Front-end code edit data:
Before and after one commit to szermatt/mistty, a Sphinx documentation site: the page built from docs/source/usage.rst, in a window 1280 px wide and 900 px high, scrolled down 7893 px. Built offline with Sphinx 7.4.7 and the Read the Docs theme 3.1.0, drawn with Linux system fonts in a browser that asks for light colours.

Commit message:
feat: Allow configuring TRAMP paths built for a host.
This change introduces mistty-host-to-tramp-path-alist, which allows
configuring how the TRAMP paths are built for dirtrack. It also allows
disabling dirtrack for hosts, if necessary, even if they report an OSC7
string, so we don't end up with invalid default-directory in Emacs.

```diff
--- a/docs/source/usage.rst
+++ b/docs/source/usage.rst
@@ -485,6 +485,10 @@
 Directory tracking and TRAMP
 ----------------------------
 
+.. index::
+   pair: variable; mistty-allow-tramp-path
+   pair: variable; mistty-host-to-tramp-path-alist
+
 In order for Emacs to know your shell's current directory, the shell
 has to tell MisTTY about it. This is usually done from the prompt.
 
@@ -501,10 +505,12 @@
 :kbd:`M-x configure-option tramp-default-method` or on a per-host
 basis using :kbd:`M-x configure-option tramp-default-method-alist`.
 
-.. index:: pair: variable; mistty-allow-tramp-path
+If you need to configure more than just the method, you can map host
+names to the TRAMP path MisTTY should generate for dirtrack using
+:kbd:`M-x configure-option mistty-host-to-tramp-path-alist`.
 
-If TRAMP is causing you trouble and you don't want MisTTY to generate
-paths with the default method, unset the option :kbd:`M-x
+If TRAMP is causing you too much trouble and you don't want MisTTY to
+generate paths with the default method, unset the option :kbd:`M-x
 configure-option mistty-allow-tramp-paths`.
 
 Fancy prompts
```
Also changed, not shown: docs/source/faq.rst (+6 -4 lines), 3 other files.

---

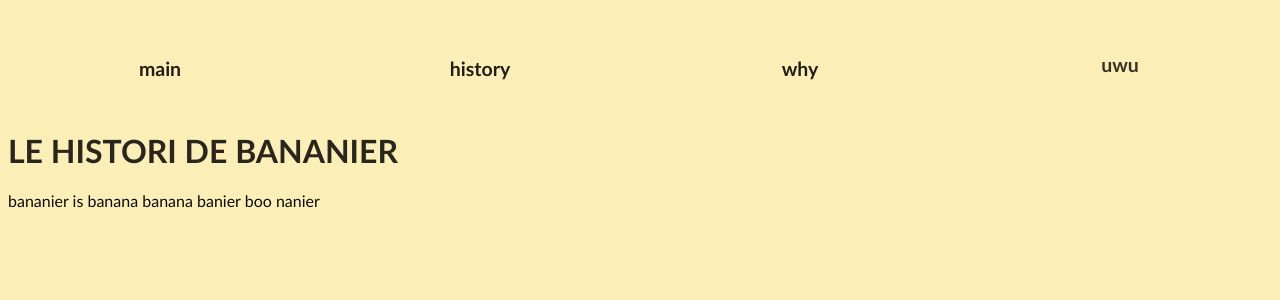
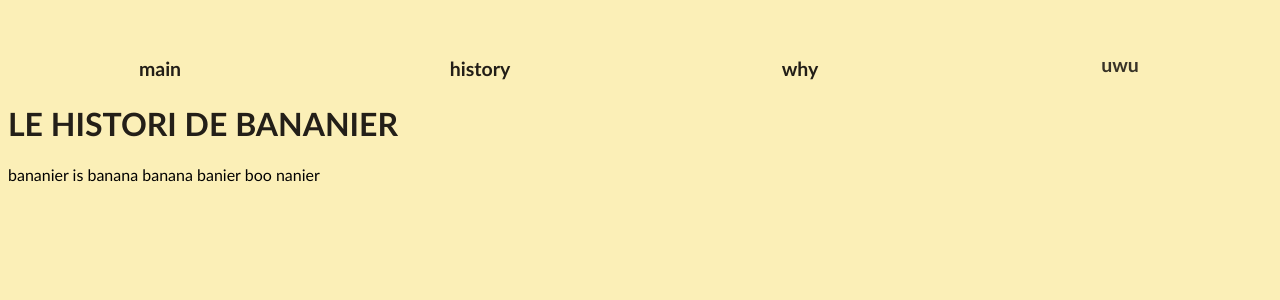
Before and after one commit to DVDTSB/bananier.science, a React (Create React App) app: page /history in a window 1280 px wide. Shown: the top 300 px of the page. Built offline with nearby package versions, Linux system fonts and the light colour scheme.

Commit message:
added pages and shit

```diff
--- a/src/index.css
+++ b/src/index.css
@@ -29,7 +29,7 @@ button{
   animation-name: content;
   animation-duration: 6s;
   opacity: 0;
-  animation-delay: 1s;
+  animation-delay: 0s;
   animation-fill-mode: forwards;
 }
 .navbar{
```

The task:
Wherever a line in the data above contains the word "option", copy that line.

Exercise response:
 :kbd:`M-x configure-option tramp-default-method` or on a per-host
 basis using :kbd:`M-x configure-option tramp-default-method-alist`.
+:kbd:`M-x configure-option mistty-host-to-tramp-path-alist`.
-paths with the default method, unset the option :kbd:`M-x
+generate paths with the default method, unset the option :kbd:`M-x
 configure-option mistty-allow-tramp-paths`.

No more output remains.